The Centers for Medicare and Medicaid Services (CMS) released EVV resources to assist states in complying with CURES Act requirements, including:
- CIB: Cures Act for Electronic Visit Verification (PDF 619.48 KB) – May 16, 2018
- FAQs: Cures Act for Electronic Visit Verification (PDF 462.38 KB) – May 16, 2018
Stop EVV understands that ending electronic visit verification in its entirety is not an option at this time. We seek to end intrusive components. We further make a call to action to demand a waiver for consumer direction programs. To that end, we propose the following:
(1) Pass a congressional bill amending the 21st Century Cures Act to exempt consumer-directed programs, and family-provided care, from the EVV requirements, maintaining the intent and integrity of these programs and waivers;
(2) Prohibit the use of invasive EVV components, including GPS tracking, camera use and audio recording within a consumer’s private home; and
(3) Recommend the use of web-based timesheets with dual authentication by both the consumer and the provider at the close of the pay period, like most government agencies use for their employees. A website timesheet can be designed to include entry for location, type of service provided, and start and end times. The consumer will be able to authenticate the hours and services provided using their own login and password. Each provider will also have their own, separate and unique login and password to authenticate timesheets. Once both parties have authenticated the same information, these web-based timesheets can be directly, electronically submitted to a third-party payroll for processing.
Ohioans have not been provided all of the information on EVV and their rights. If you live in Ohio, you have the right to alternative EVV methods that do not include GPS. Watch this video and contact Disability Rights Ohio today!
Stop EVV is proud to join the NCIL EVV Steering Committee
and NCIL EVV Task Force alongside some brilliant disability
activists and disability organization representatives!
NCIL EVV Task Force: The 21st Century Cures Act that passed into law in late 2016 included a provision requiring states to implement electronic visit verification (EVV) systems. With implementation deadlines of January 1, 2019 for personal care services and January 1, 2023 for home health services, states are developing plans and beginning implementation. In some states, we have already seen harmful effects of intrusive and burdensome systems. The EVV Task Force will work to coordinate NCIL’s national advocacy strategy as EVV continues to be implemented across the country.
NCIL EVV Steering Committee: The Steering Committee will work with the larger NCIL EVV Task Force to develop an advocacy strategy that is sensitive to individual state circumstances but also relevant nationally in order to defeat onerous and invasive requirements of the federal 21st Century Cures Act Consumer Directed PAS EVV provisions.
For background information, see NCIL’s Position opposing EVV.
What is EVV?

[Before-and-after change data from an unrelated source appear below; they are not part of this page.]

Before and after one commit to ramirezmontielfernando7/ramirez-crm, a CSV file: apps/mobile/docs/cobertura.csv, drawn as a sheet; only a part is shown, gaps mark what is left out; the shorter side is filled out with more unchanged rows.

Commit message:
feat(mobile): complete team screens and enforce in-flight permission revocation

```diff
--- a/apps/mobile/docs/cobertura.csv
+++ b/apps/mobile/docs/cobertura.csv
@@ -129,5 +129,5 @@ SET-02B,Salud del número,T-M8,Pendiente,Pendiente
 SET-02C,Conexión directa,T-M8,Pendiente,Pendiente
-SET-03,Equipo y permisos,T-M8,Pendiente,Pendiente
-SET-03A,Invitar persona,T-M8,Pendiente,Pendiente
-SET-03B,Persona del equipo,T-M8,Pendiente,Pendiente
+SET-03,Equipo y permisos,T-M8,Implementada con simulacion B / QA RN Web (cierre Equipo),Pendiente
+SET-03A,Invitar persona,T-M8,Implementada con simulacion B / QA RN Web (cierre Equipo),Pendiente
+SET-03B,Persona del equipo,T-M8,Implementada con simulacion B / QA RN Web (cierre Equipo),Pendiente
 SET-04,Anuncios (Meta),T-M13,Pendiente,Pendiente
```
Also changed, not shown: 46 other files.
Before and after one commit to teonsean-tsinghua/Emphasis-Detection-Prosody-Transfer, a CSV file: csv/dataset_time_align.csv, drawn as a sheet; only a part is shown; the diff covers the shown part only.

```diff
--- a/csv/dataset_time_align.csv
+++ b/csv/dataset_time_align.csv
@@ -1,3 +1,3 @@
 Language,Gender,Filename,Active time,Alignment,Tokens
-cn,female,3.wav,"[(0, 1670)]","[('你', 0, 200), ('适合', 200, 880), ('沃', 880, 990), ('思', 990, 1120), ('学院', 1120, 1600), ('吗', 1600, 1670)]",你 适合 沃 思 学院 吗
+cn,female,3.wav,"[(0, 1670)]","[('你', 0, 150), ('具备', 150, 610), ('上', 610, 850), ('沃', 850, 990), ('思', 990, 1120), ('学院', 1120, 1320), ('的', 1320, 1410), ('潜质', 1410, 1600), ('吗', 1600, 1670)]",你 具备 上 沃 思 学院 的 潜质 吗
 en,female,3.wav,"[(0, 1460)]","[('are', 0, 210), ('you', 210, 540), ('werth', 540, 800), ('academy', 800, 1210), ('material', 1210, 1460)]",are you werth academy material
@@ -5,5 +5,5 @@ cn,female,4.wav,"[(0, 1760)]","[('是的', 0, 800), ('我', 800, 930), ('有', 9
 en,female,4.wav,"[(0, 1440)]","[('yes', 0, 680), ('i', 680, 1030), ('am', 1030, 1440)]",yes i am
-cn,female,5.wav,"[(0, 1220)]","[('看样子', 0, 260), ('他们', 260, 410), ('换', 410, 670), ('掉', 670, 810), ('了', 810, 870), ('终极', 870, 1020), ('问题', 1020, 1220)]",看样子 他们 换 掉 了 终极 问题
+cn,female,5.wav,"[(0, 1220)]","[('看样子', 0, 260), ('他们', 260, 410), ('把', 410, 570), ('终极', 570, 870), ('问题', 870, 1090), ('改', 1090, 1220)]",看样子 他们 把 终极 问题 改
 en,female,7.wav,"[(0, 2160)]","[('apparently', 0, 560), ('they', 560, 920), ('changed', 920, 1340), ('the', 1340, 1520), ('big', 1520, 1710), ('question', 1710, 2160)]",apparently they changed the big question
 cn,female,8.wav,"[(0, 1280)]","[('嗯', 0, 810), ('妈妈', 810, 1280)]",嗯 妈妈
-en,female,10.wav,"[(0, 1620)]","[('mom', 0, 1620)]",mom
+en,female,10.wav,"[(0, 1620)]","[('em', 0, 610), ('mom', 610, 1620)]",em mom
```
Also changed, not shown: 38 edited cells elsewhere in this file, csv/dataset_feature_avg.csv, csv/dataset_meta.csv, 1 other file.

Electronic Visit Verification (EVV) is a new federal regulation put upon states. EVV was intended to be an electronic timesheet for personal care attendants of disabled individuals. It goes into effect nationwide January 2019, but some states have already introduced systems to individual’s homes.
Where it has been implemented already, states are gravely misusing and abusing their position of power. EVV devices aren’t simply electronic clocking in and out on a time sheet, they have GPS tracking, 360 degree camera and audio recording that is completely out of control of the consumer! This is an infringement on personal privacy in the spaces of our homes.
The 21st Century Cures Act of 2016 is a federal law passed by Congress and signed by President Obama that was intended to provide assistance to mental health services across the nation. Section 12006 was quietly added in without much notice, mandating EVV implementation at the state level. States not in compliance with EVV requirements risk losing a portion of their federal Medicaid dollars.
For more information, check out our Frequently Asked Questions.